Supplied entries
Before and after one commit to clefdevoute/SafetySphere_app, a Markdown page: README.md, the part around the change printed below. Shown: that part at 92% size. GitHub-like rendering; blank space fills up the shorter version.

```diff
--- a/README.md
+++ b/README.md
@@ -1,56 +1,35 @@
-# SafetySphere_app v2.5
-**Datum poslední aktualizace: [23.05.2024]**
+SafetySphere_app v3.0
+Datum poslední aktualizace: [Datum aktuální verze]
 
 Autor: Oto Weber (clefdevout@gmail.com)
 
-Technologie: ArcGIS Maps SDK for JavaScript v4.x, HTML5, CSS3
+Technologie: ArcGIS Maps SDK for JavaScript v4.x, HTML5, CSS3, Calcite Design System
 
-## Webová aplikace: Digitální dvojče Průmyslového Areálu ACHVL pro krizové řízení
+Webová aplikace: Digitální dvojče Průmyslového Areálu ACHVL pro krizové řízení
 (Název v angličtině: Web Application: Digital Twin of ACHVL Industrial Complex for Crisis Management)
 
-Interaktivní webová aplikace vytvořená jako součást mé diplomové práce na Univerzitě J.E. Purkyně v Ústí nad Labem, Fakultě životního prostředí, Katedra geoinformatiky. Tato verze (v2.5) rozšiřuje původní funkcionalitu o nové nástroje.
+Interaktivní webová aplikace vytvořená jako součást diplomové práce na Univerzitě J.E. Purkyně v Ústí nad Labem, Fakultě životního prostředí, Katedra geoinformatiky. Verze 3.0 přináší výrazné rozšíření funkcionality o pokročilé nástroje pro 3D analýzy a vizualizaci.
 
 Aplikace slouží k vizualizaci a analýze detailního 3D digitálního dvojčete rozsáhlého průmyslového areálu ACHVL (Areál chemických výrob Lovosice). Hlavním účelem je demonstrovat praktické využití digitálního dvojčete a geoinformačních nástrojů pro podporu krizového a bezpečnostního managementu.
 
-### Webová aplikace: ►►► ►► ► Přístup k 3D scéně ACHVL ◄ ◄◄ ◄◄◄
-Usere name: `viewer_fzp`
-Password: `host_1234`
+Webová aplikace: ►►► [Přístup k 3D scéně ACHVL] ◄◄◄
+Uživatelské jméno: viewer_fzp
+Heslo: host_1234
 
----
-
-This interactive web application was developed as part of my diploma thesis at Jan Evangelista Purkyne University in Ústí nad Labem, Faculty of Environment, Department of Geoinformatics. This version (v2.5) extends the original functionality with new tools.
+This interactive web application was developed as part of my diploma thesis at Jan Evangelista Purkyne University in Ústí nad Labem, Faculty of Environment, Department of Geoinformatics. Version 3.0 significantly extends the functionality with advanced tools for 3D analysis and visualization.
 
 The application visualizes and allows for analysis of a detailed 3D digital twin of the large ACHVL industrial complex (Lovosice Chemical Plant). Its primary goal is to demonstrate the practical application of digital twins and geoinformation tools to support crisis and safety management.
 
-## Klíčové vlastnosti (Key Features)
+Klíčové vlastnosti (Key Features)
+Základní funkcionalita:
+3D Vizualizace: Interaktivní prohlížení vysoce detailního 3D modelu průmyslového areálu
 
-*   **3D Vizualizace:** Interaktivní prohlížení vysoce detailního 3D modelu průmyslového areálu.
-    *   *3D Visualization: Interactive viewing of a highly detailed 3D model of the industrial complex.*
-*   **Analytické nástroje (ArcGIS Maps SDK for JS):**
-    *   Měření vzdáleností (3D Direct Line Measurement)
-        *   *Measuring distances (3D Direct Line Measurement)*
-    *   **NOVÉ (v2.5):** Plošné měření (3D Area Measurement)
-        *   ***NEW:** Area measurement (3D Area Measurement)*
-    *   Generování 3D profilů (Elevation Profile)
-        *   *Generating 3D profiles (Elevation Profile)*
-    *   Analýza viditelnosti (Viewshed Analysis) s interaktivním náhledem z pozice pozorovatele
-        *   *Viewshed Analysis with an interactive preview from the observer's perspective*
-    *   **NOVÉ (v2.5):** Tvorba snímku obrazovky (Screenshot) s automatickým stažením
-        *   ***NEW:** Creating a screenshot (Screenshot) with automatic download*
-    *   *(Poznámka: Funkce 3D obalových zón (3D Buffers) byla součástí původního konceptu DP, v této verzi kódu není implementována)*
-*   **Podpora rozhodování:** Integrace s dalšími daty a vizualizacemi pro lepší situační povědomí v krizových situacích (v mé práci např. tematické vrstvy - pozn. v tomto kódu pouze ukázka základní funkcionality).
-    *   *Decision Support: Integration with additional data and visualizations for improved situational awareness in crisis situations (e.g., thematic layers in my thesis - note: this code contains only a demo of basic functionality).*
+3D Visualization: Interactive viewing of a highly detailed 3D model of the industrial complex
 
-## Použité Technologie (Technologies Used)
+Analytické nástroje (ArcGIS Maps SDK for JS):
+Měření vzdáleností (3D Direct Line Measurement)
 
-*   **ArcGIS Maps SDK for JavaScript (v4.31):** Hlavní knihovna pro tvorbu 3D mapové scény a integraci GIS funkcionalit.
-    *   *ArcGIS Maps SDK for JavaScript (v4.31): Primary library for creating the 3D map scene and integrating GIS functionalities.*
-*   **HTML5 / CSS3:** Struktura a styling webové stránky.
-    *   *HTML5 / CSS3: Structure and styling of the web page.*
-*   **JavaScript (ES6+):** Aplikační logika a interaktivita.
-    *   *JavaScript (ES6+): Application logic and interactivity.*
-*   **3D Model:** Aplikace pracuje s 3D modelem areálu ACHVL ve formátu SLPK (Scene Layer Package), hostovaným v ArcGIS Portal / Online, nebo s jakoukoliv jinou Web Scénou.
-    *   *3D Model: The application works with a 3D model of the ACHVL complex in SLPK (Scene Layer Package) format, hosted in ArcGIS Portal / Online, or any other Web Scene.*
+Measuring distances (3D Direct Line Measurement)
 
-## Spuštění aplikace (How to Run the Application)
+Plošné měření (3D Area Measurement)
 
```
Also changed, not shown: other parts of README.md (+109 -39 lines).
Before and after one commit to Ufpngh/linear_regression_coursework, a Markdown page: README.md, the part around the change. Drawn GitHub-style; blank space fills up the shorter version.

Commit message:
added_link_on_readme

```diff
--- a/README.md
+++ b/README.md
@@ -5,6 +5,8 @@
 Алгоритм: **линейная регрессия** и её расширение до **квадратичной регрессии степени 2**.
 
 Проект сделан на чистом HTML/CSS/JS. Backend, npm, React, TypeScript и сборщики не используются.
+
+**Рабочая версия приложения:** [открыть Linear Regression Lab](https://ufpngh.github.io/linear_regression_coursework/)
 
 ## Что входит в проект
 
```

Instructions for the task
Your response must consist of every line above, reproduced exactly.

Result
Before and after one commit to clefdevoute/SafetySphere_app, a Markdown page: README.md, the part around the change printed below. Shown: that part at 92% size. GitHub-like rendering; blank space fills up the shorter version.

```diff
--- a/README.md
+++ b/README.md
@@ -1,56 +1,35 @@
-# SafetySphere_app v2.5
-**Datum poslední aktualizace: [23.05.2024]**
+SafetySphere_app v3.0
+Datum poslední aktualizace: [Datum aktuální verze]
 
 Autor: Oto Weber (clefdevout@gmail.com)
 
-Technologie: ArcGIS Maps SDK for JavaScript v4.x, HTML5, CSS3
+Technologie: ArcGIS Maps SDK for JavaScript v4.x, HTML5, CSS3, Calcite Design System
 
-## Webová aplikace: Digitální dvojče Průmyslového Areálu ACHVL pro krizové řízení
+Webová aplikace: Digitální dvojče Průmyslového Areálu ACHVL pro krizové řízení
 (Název v angličtině: Web Application: Digital Twin of ACHVL Industrial Complex for Crisis Management)
 
-Interaktivní webová aplikace vytvořená jako součást mé diplomové práce na Univerzitě J.E. Purkyně v Ústí nad Labem, Fakultě životního prostředí, Katedra geoinformatiky. Tato verze (v2.5) rozšiřuje původní funkcionalitu o nové nástroje.
+Interaktivní webová aplikace vytvořená jako součást diplomové práce na Univerzitě J.E. Purkyně v Ústí nad Labem, Fakultě životního prostředí, Katedra geoinformatiky. Verze 3.0 přináší výrazné rozšíření funkcionality o pokročilé nástroje pro 3D analýzy a vizualizaci.
 
 Aplikace slouží k vizualizaci a analýze detailního 3D digitálního dvojčete rozsáhlého průmyslového areálu ACHVL (Areál chemických výrob Lovosice). Hlavním účelem je demonstrovat praktické využití digitálního dvojčete a geoinformačních nástrojů pro podporu krizového a bezpečnostního managementu.
 
-### Webová aplikace: ►►► ►► ► Přístup k 3D scéně ACHVL ◄ ◄◄ ◄◄◄
-Usere name: `viewer_fzp`
-Password: `host_1234`
+Webová aplikace: ►►► [Přístup k 3D scéně ACHVL] ◄◄◄
+Uživatelské jméno: viewer_fzp
+Heslo: host_1234
 
----
-
-This interactive web application was developed as part of my diploma thesis at Jan Evangelista Purkyne University in Ústí nad Labem, Faculty of Environment, Department of Geoinformatics. This version (v2.5) extends the original functionality with new tools.
+This interactive web application was developed as part of my diploma thesis at Jan Evangelista Purkyne University in Ústí nad Labem, Faculty of Environment, Department of Geoinformatics. Version 3.0 significantly extends the functionality with advanced tools for 3D analysis and visualization.
 
 The application visualizes and allows for analysis of a detailed 3D digital twin of the large ACHVL industrial complex (Lovosice Chemical Plant). Its primary goal is to demonstrate the practical application of digital twins and geoinformation tools to support crisis and safety management.
 
-## Klíčové vlastnosti (Key Features)
+Klíčové vlastnosti (Key Features)
+Základní funkcionalita:
+3D Vizualizace: Interaktivní prohlížení vysoce detailního 3D modelu průmyslového areálu
 
-*   **3D Vizualizace:** Interaktivní prohlížení vysoce detailního 3D modelu průmyslového areálu.
-    *   *3D Visualization: Interactive viewing of a highly detailed 3D model of the industrial complex.*
-*   **Analytické nástroje (ArcGIS Maps SDK for JS):**
-    *   Měření vzdáleností (3D Direct Line Measurement)
-        *   *Measuring distances (3D Direct Line Measurement)*
-    *   **NOVÉ (v2.5):** Plošné měření (3D Area Measurement)
-        *   ***NEW:** Area measurement (3D Area Measurement)*
-    *   Generování 3D profilů (Elevation Profile)
-        *   *Generating 3D profiles (Elevation Profile)*
-    *   Analýza viditelnosti (Viewshed Analysis) s interaktivním náhledem z pozice pozorovatele
-        *   *Viewshed Analysis with an interactive preview from the observer's perspective*
-    *   **NOVÉ (v2.5):** Tvorba snímku obrazovky (Screenshot) s automatickým stažením
-        *   ***NEW:** Creating a screenshot (Screenshot) with automatic download*
-    *   *(Poznámka: Funkce 3D obalových zón (3D Buffers) byla součástí původního konceptu DP, v této verzi kódu není implementována)*
-*   **Podpora rozhodování:** Integrace s dalšími daty a vizualizacemi pro lepší situační povědomí v krizových situacích (v mé práci např. tematické vrstvy - pozn. v tomto kódu pouze ukázka základní funkcionality).
-    *   *Decision Support: Integration with additional data and visualizations for improved situational awareness in crisis situations (e.g., thematic layers in my thesis - note: this code contains only a demo of basic functionality).*
+3D Visualization: Interactive viewing of a highly detailed 3D model of the industrial complex
 
-## Použité Technologie (Technologies Used)
+Analytické nástroje (ArcGIS Maps SDK for JS):
+Měření vzdáleností (3D Direct Line Measurement)
 
-*   **ArcGIS Maps SDK for JavaScript (v4.31):** Hlavní knihovna pro tvorbu 3D mapové scény a integraci GIS funkcionalit.
-    *   *ArcGIS Maps SDK for JavaScript (v4.31): Primary library for creating the 3D map scene and integrating GIS functionalities.*
-*   **HTML5 / CSS3:** Struktura a styling webové stránky.
-    *   *HTML5 / CSS3: Structure and styling of the web page.*
-*   **JavaScript (ES6+):** Aplikační logika a interaktivita.
-    *   *JavaScript (ES6+): Application logic and interactivity.*
-*   **3D Model:** Aplikace pracuje s 3D modelem areálu ACHVL ve formátu SLPK (Scene Layer Package), hostovaným v ArcGIS Portal / Online, nebo s jakoukoliv jinou Web Scénou.
-    *   *3D Model: The application works with a 3D model of the ACHVL complex in SLPK (Scene Layer Package) format, hosted in ArcGIS Portal / Online, or any other Web Scene.*
+Measuring distances (3D Direct Line Measurement)
 
-## Spuštění aplikace (How to Run the Application)
+Plošné měření (3D Area Measurement)
 
```
Also changed, not shown: other parts of README.md (+109 -39 lines).
Before and after one commit to Ufpngh/linear_regression_coursework, a Markdown page: README.md, the part around the change. Drawn GitHub-style; blank space fills up the shorter version.

Commit message:
added_link_on_readme

```diff
--- a/README.md
+++ b/README.md
@@ -5,6 +5,8 @@
 Алгоритм: **линейная регрессия** и её расширение до **квадратичной регрессии степени 2**.
 
 Проект сделан на чистом HTML/CSS/JS. Backend, npm, React, TypeScript и сборщики не используются.
+
+**Рабочая версия приложения:** [открыть Linear Regression Lab](https://ufpngh.github.io/linear_regression_coursework/)
 
 ## Что входит в проект
 
```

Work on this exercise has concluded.